As a young lawyer, I worked for poor people in the Black ghetto of my town. Three of us and staff officed in a ramshackle house that was regularly burglarized. We were reduced to using old, worthless typewriters that no burglar wanted to steal. We’d put signs on other things like reading glasses or water coolers (“Please don’t steal me…”) and took our most important files and papers home at night. We met burglars in parking lots and ransomed our stuff. Pretty soon, when we’d become a community asset, the burglaries stopped. There was also nothing left of any value to steal. It was a crazy world, in the transition zone between the late 60’s and early 70’s, the same zone where Didion and her husband worked. One day a young white kid came to the office and wanted to see a lawyer. He had no appointment, but I saw him anyway. I saw everybody who walked in. He was distraught it turned out because his new wife had filed for divorce. He was younger than me by a few years and a student at the local university. I asked about his life. He was studying philosophy; it was my subject in college and we began a long conversation about its problems. We talked through lunch. He asked if anything could be done about the divorce. He loved his wife and didn’t want to lose her. Not much, I told him. Things even then had gone “no fault”. Besides, he didn’t really qualify for my services, which were government financed.
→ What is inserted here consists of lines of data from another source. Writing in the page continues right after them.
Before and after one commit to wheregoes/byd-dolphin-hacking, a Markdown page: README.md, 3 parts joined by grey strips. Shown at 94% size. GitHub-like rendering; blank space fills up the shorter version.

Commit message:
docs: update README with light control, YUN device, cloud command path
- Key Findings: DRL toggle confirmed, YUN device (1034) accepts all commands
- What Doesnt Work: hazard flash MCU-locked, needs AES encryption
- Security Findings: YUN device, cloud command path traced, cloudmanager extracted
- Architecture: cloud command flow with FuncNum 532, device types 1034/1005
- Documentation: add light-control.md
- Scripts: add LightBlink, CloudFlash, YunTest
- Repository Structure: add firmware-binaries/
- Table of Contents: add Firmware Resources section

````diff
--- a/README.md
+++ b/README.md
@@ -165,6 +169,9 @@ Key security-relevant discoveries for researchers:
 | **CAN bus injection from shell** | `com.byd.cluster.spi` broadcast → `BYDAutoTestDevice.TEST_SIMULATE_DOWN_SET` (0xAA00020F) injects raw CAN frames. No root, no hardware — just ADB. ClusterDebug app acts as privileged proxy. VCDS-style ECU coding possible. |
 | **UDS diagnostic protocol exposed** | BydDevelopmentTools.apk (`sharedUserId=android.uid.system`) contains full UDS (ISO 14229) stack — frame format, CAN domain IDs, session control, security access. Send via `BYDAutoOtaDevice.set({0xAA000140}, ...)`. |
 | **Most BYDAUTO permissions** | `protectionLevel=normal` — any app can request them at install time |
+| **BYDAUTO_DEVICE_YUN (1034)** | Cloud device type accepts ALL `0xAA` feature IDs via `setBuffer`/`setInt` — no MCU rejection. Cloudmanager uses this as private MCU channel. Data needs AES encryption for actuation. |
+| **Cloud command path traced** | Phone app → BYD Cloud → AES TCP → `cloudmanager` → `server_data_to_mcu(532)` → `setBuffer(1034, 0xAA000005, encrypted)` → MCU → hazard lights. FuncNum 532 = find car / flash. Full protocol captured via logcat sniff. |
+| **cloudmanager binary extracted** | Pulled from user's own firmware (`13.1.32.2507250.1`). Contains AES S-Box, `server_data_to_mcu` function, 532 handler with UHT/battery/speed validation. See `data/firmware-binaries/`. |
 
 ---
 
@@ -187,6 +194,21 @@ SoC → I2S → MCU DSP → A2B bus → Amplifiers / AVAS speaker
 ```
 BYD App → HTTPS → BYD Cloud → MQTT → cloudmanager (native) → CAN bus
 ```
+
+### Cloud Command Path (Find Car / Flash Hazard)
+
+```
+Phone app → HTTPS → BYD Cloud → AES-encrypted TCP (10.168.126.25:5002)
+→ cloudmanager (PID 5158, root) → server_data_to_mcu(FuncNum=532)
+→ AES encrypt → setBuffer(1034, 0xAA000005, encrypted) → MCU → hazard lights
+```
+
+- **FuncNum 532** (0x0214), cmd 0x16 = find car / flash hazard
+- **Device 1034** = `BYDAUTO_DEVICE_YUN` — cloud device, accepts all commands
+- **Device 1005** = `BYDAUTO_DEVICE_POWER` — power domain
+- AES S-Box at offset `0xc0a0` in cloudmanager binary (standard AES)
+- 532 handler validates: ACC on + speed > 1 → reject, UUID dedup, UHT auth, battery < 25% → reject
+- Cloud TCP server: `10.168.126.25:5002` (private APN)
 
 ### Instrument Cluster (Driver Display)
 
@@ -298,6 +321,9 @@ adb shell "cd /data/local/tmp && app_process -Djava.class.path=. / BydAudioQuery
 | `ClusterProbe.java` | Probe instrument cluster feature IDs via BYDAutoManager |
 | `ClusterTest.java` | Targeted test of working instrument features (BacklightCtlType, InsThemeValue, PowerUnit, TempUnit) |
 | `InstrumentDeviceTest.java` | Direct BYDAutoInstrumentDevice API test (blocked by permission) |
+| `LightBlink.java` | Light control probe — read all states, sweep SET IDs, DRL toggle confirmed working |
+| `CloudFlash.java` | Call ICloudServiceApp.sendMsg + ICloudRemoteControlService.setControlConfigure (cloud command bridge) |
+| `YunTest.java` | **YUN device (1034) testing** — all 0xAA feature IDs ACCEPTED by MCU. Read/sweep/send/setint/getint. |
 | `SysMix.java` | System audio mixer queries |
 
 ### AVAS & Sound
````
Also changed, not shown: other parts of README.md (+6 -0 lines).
Somehow, I felt we had a bond. He was reading Heidegger, Camus, and the other existentialists. These writers and philosophers had been my special love at the university. Pretty soon, it was time to go. I told him to call me if he had questions or worries. Time passed and I didn’t hear from him. One day, an attractive young woman came to my office and asked the receptionist if she could see me. She mentioned the young man’s name and I ushered her into my cold, bare little room where there was a metal desk, a metal chair, and a dirty window looking out on a ghetto boulevard in gray winter light. I want to say snow was on the ground, but it might have been spring, who knows? Up front, I told her I couldn’t really talk to her because I’d spoken to her husband, and there was a case pending. “Oh no,” she said. She was beginning to shed tears. My husband (here she used his name, whispering it with love) killed himself. I found him hanging at the house with his wrists slashed, she said. There was blood everywhere. My heart melted and I didn’t know what to say. “I’m sorry,” suggested itself. She just wanted to tell me. He’d mentioned me in one of his calls to her. She said he’d liked me and she wanted me to know. She knew he didn’t want a divorce. She loved him but he was ill and she couldn’t handle it. I knew she wanted me to tell her it was OK. I did. It was OK. I knew she loved him. I knew his problem belonged only to him and that love alone wouldn’t change that. She wasn’t to blame. I knew she felt guilty and I tried to tell her about our talk. After a time, she left the office. All these years later, the experience still haunts me.  In my memory is the face of a young man who’s just been sued for divorce. It has taken its place in a gallery with the Andromeda galaxy glimpsed through a boy’s telescope, my dog left behind, and others.

During that time I was reading Joan Didion’s Play It As It Lays, which takes mental illness and suicide as its subject. The book and the moment merged. These powerful convergences display themselves, disappear, and are invisible to others except as peripheral residues of the Everyday. Readers and writers meet, merge, and move on. People not in the reading life look on and see what they see; how that person in the reading life is different, maybe. How he is strange or alien or off-kilter. Sometimes he is happier or better adjusted, but just as often he is not.